“Hey babe, what would you think of taking a flight in a 1928 airplane?” he says, only about a half a cup of coffee into our morning.
“Um, sure” I say groggily. Then my brain woke up. “Wait, say what now?!? That sounds like a death wish.” I reply. Picture the horrified look on my face for full effect. Of course, at that point I’ve only entertained the question in the most theoretical of senses. Then it occurred to me that it might not be.
Nope. It was not a theoretical question. “No, it’s a Ford Tri-Motor. I’ve always wanted to fly in one and they’re offering flights in Reno today.”
And thus began my day a few months ago as I found myself unexpectedly packing up some minimal camera gear and driving to Reno to fly in a 90-year-old airplane.
That was not the original plan for the day, as you’ve probably gathered. And you know I’ll keep it real. I was kind of scared. It sounded terrifying.
On top of the what-the-hell-am-I-getting-myself-into factor, I wasn’t completely sold this was the best way to spend my time that day. I’m simply not an airplane aficionado and I was quite buried in other pressing life and work tasks that needed my attention.
But I’m no stranger to embracing spontaneous opportunities. Keeping your bucket full is all about recognizing the things in life you probably shouldn’t pass up. I didn’t approach it for the curiosity at first, though. Being someone who is in ever-present work mode, I thought “Ok cool, my dear man is so stoked about this and it would be a really unique photo op. ”
Flying back in time
Little did I understand how cool it would be. Once I had some time to understand a bit more about the Ford Tri-Motor, I became intrigued. The historical importance completely roped me in. I had no idea!
The airplane is unique and gorgeous with its square shape and corrugated body panels. Its exterior controls are both amazing and entirely frightening. The old-school interior is a step back in time. The wooden paneling, the gloriously retro light sconces, the decorative curtains, the huge windows that allowed you to take in the whole view—I adored the details and textures.
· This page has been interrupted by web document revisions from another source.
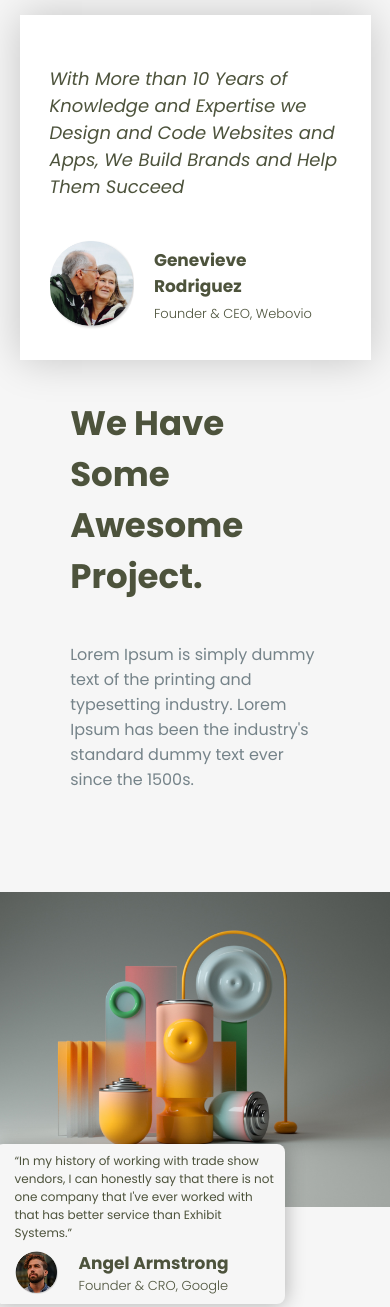
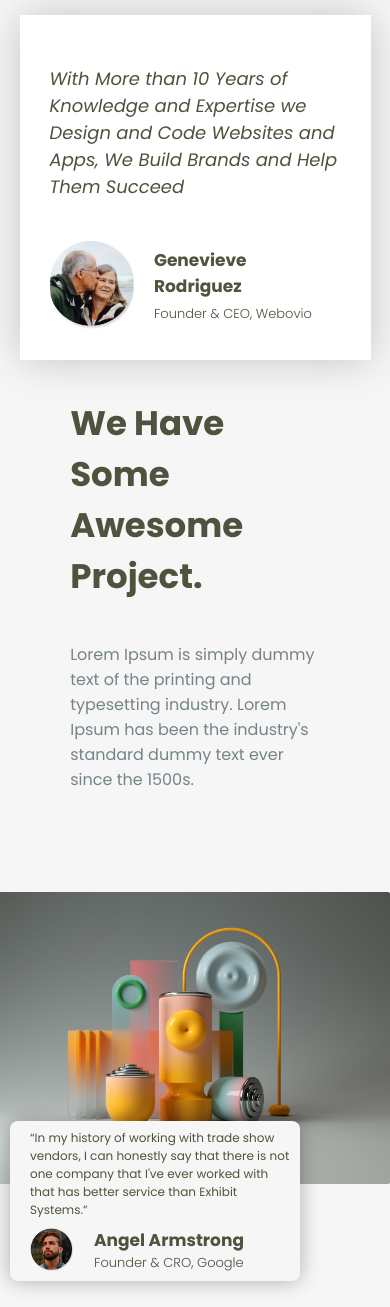
Before and after one commit to Dg3k4/test-mobile, a plain HTML site: page index.html in a window 390 px wide. Shown: the part 1351-2658 px from the top of the page. Drawn offline with nearby package versions, Linux system fonts and the light colour scheme; a script that the page names is missing.

Commit message:
Update main-mini.css

```diff
--- a/CSS/main-mini.css
+++ b/CSS/main-mini.css
@@ -314,7 +314,8 @@
 
     }
     .projects .project-img {
-        height: 315px;
+        width: 100%;
+        height: auto;
     }
     .project-item2 {
         display: flex;
```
The flight itself was amazing. I’ve seen Reno from the air countless times as I’ve flown in and out on commercial flights. But this—a low-altitude loop looking through the blades of the wing-mounted motors, was entrancing. It was a totally visceral experience unlike commercial flights. It’s much like the difference between the joy of riding and the monotony of driving in the bubble of a car.
Holding on to the magic
Serendipity struck just a few days after my Tri-Motor experience when I read a great bit by my Tremont photography pal Steve Zigler about holding on to the magic of travel after you return. I realized that this is one of the ways you do it. You bring the spirit of travel home with you and apply it to your daily life. You give yourself the chance to see your hometown in a new way.
I had no intention of extolling the virtues of the 1928 Ford Tri-Motor airplane on the blog. Yet some experiences just stick with you. So here, almost three months later, I’m still in love with taking the leap that day.
I thought this odd little day in my life was worth sharing. The larger message of keeping the travel magic alive in your daily life is important, of course. But also to be deliberate with how we spend our time. Even with a spontaneous decision, it was deliberate. Although it took a much greater infusion of coffee to figure that out!
One of the decision points that morning was also acknowledging the value of a unique shared experience with someone very important to me. Even though it’s not something I would have sought out for myself and he would have had a good time on his own, sharing it together elevated it for both of us. The same as our travels together do. It allowed us a double-dip on keeping the magic alive at home at a time when we were working almost non-stop.
And finally, I would be remiss if I didn’t encourage you have a take in this particular experience. It was so unique and thrilling. The plane is on tour in the U.S. if you’d like to catch a ride. It’s well worth it!
Adventure on, friends!
[UPDATE: I originally called this a 1929 but it turns out this is a 1928 so the post has been updated to correct my mistake. Please excuse my aviation ignorance!]